_Directions_: What lines in the entries hold the string "Studio"? List them.

_Material for the task_:
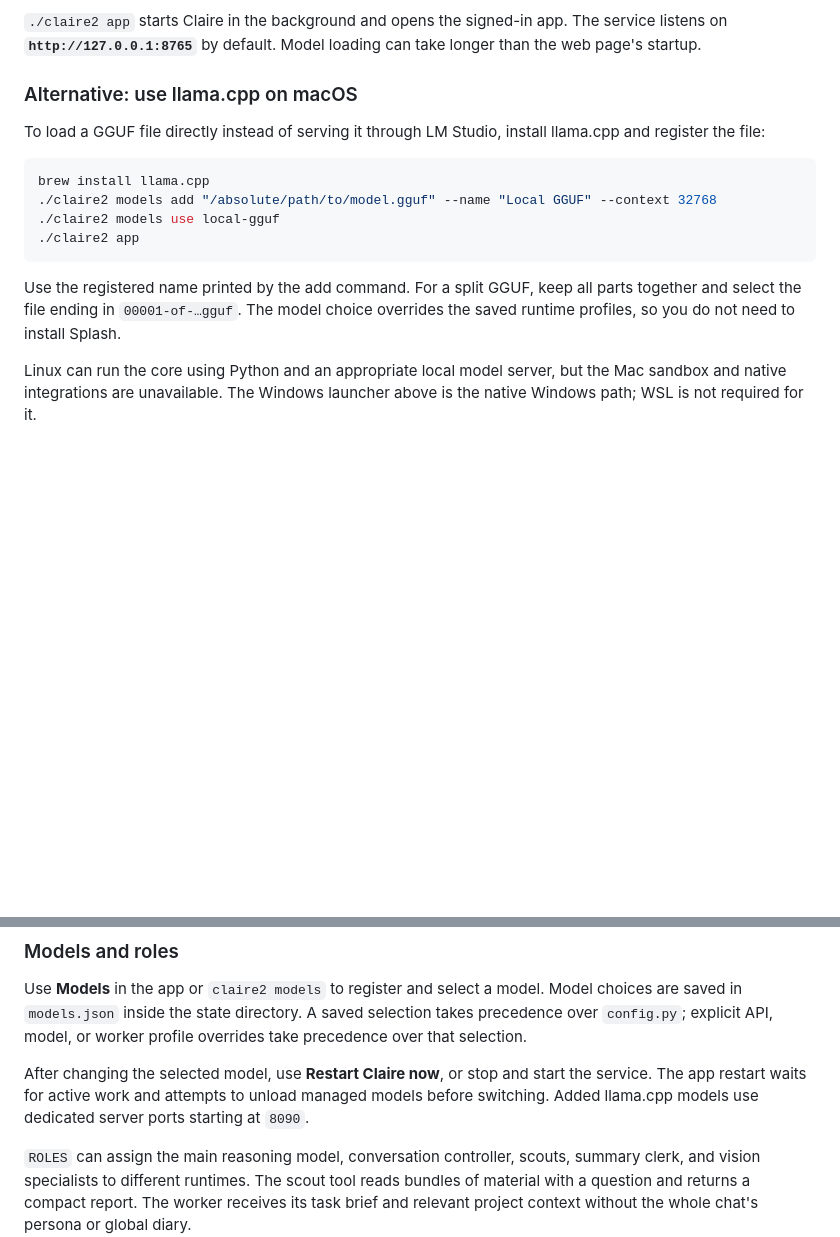
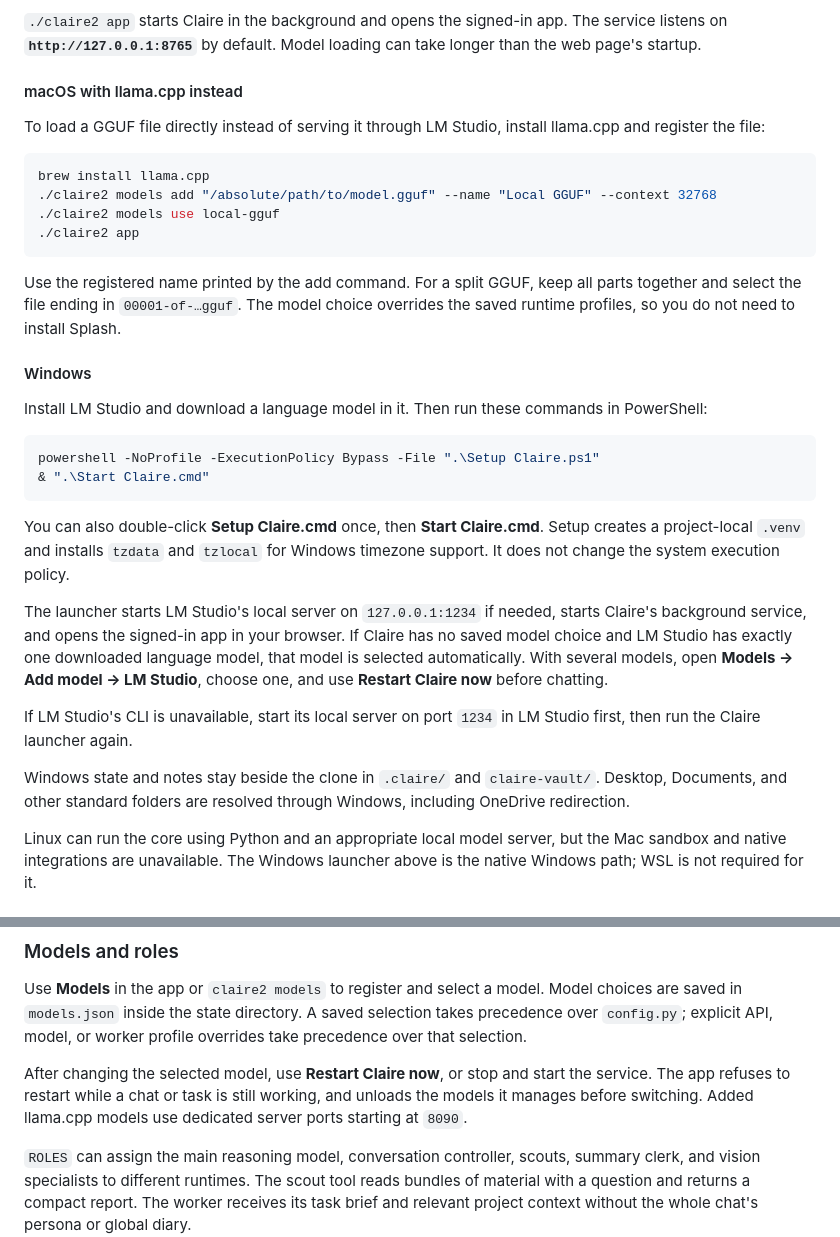
Before and after one commit to SohamNehra/Claire-V2, a Markdown page: README.md, 2 parts joined by grey strips. Rendered like a GitHub page; blank space fills up the shorter version.

````diff
--- a/README.md
+++ b/README.md
@@ -103,7 +77,7 @@ it. The Mac core uses Python's standard library and needs no pip installation.
 The service listens on **`http://127.0.0.1:8765`** by default. Model loading can
 take longer than the web page's startup.
 
-### Alternative: use llama.cpp on macOS
+#### macOS with llama.cpp instead
 
 To load a GGUF file directly instead of serving it through LM Studio, install
 llama.cpp and register the file:
@@ -118,6 +92,34 @@ brew install llama.cpp
 Use the registered name printed by the add command. For a split GGUF, keep all
 parts together and select the file ending in `00001-of-…gguf`. The model choice
 overrides the saved runtime profiles, so you do not need to install Splash.
+
+#### Windows
+
+Install LM Studio and download a language model in it. Then run these commands
+in PowerShell:
+
+```powershell
+powershell -NoProfile -ExecutionPolicy Bypass -File ".\Setup Claire.ps1"
+& ".\Start Claire.cmd"
+```
+
+You can also double-click **Setup Claire.cmd** once, then **Start Claire.cmd**.
+Setup creates a project-local `.venv` and installs `tzdata` and `tzlocal` for
+Windows timezone support. It does not change the system execution policy.
+
+The launcher starts LM Studio's local server on `127.0.0.1:1234` if needed,
+starts Claire's background service, and opens the signed-in app in your browser.
+If Claire has no saved model choice and LM Studio has exactly one downloaded
+language model, that model is selected automatically. With several models,
+open **Models → Add model → LM Studio**, choose one, and use **Restart Claire
+now** before chatting.
+
+If LM Studio's CLI is unavailable, start its local server on port `1234` in
+LM Studio first, then run the Claire launcher again.
+
+Windows state and notes stay beside the clone in `.claire/` and
+`claire-vault/`. Desktop, Documents, and other standard folders are resolved
+through Windows, including OneDrive redirection.
 
 Linux can run the core using Python and an appropriate local model server,
 but the Mac sandbox and native integrations are unavailable. The Windows
@@ -305,8 +317,8 @@ selection takes precedence over `config.py`; explicit API, model, or worker
 profile overrides take precedence over that selection.
 
 After changing the selected model, use **Restart Claire now**, or stop and
-start the service. The app restart waits for active work and attempts to
-unload managed models before switching. Added llama.cpp models use dedicated
+start the service. The app refuses to restart while a chat or task is still
+working, and unloads the models it manages before switching. Added llama.cpp models use dedicated
 server ports starting at `8090`.
 
 `ROLES` can assign the main reasoning model, conversation controller, scouts,
````
Also changed, not shown: other parts of README.md (+15 -31 lines), GETTING_STARTED.md (+1 -1 lines), docs/images/chat.png, docs/images/command-center.png, docs/images/numbers.png (added), docs/images/project.png, 9 other files.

_Response to the task_:
 To load a GGUF file directly instead of serving it through LM Studio, install
+Install LM Studio and download a language model in it. Then run these commands
+The launcher starts LM Studio's local server on `127.0.0.1:1234` if needed,
+If Claire has no saved model choice and LM Studio has exactly one downloaded
+open **Models → Add model → LM Studio**, choose one, and use **Restart Claire
+If LM Studio's CLI is unavailable, start its local server on port `1234` in
+LM Studio first, then run the Claire launcher again.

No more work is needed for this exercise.